### Records provided
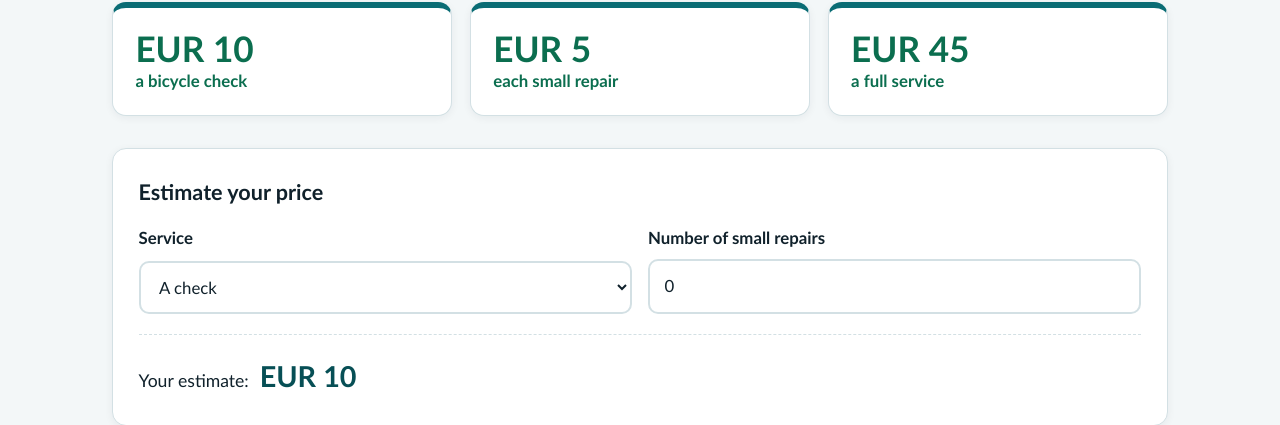
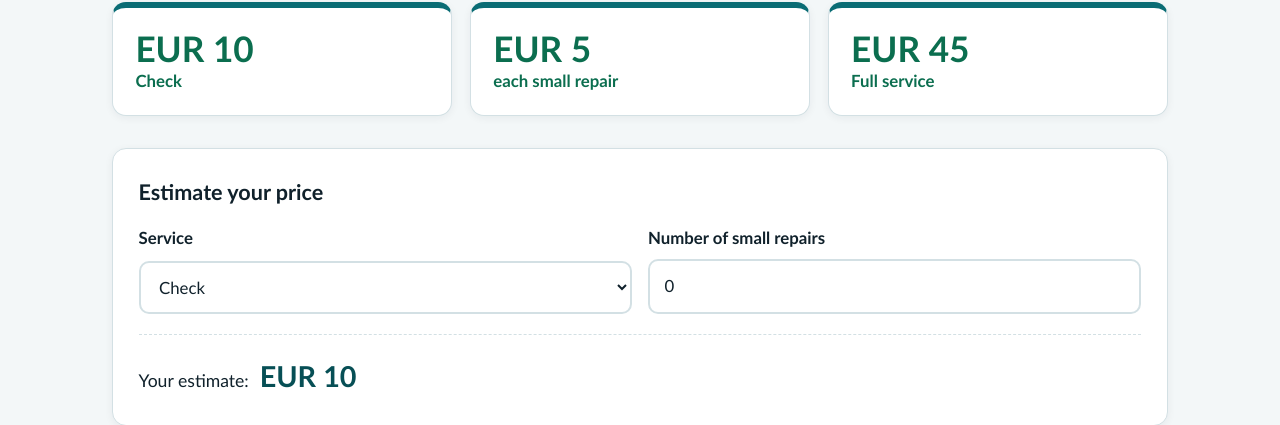
Before and after one commit to lewisdenijs/clinic2, a plain HTML site: page index.html in a window 1280 px wide. Shown: the part 769-1194 px from the top of the page. Drawn offline with Linux system fonts and the light colour scheme.

Commit message:
Fix price list wording in index.html

```diff
--- a/index.html
+++ b/index.html
@@ -24,7 +24,7 @@
     <section id="info" class="hero">
       <div class="hero-text">
         <p class="eyebrow">Saturday repair clinic</p>
-           <h1>Book a Saturday slot and ride home on a bicycle that is checked, repaired or serviced.</h1>
+        <h1>Book a Saturday slot and ride home on a bicycle that is checked, repaired or serviced.</h1>
         <p class="when">Saturday, 15:00 to 17:00, Workshop B, Student Centre</p>
         <p class="lead">Roll in, hand over your bicycle and ride out with it running smoothly. Our volunteers work in half-hour slots, two bicycles at a time.</p>
         <div class="actions">
@@ -39,9 +39,9 @@
       <h2>Prices</h2>
       <p class="section-intro">Simple, fixed prices. Pay at the workshop.</p>
       <ul class="prices">
-        <li><span class="amount">EUR 10</span><span class="what">a bicycle check</span></li>
+        <li><span class="amount">EUR 10</span><span class="what">Check</span></li>
         <li><span class="amount">EUR 5</span><span class="what">each small repair</span></li>
-        <li><span class="amount">EUR 45</span><span class="what">a full service</span></li>
+        <li><span class="amount">EUR 45</span><span class="what">Full service</span></li>
       </ul>
 
       <div class="card estimate">
@@ -50,8 +50,8 @@
           <div class="field">
             <label for="service">Service</label>
             <select id="service">
-              <option value="10">A check</option>
-              <option value="45">A full service</option>
+              <option value="10">Check</option>
+              <option value="45">Full service</option>
             </select>
           </div>
           <div class="field">
```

### Work instruction
When you copy the entries, keep every word exactly as it stands and drop any pictures.

### Solved exercise
Before and after one commit to lewisdenijs/clinic2, a plain HTML site: page index.html in a window 1280 px wide. Shown: the part 769-1194 px from the top of the page. Drawn offline with Linux system fonts and the light colour scheme.

Commit message:
Fix price list wording in index.html

```diff
--- a/index.html
+++ b/index.html
@@ -24,7 +24,7 @@
     <section id="info" class="hero">
       <div class="hero-text">
         <p class="eyebrow">Saturday repair clinic</p>
-           <h1>Book a Saturday slot and ride home on a bicycle that is checked, repaired or serviced.</h1>
+        <h1>Book a Saturday slot and ride home on a bicycle that is checked, repaired or serviced.</h1>
         <p class="when">Saturday, 15:00 to 17:00, Workshop B, Student Centre</p>
         <p class="lead">Roll in, hand over your bicycle and ride out with it running smoothly. Our volunteers work in half-hour slots, two bicycles at a time.</p>
         <div class="actions">
@@ -39,9 +39,9 @@
       <h2>Prices</h2>
       <p class="section-intro">Simple, fixed prices. Pay at the workshop.</p>
       <ul class="prices">
-        <li><span class="amount">EUR 10</span><span class="what">a bicycle check</span></li>
+        <li><span class="amount">EUR 10</span><span class="what">Check</span></li>
         <li><span class="amount">EUR 5</span><span class="what">each small repair</span></li>
-        <li><span class="amount">EUR 45</span><span class="what">a full service</span></li>
+        <li><span class="amount">EUR 45</span><span class="what">Full service</span></li>
       </ul>
 
       <div class="card estimate">
@@ -50,8 +50,8 @@
           <div class="field">
             <label for="service">Service</label>
             <select id="service">
-              <option value="10">A check</option>
-              <option value="45">A full service</option>
+              <option value="10">Check</option>
+              <option value="45">Full service</option>
             </select>
           </div>
           <div class="field">
```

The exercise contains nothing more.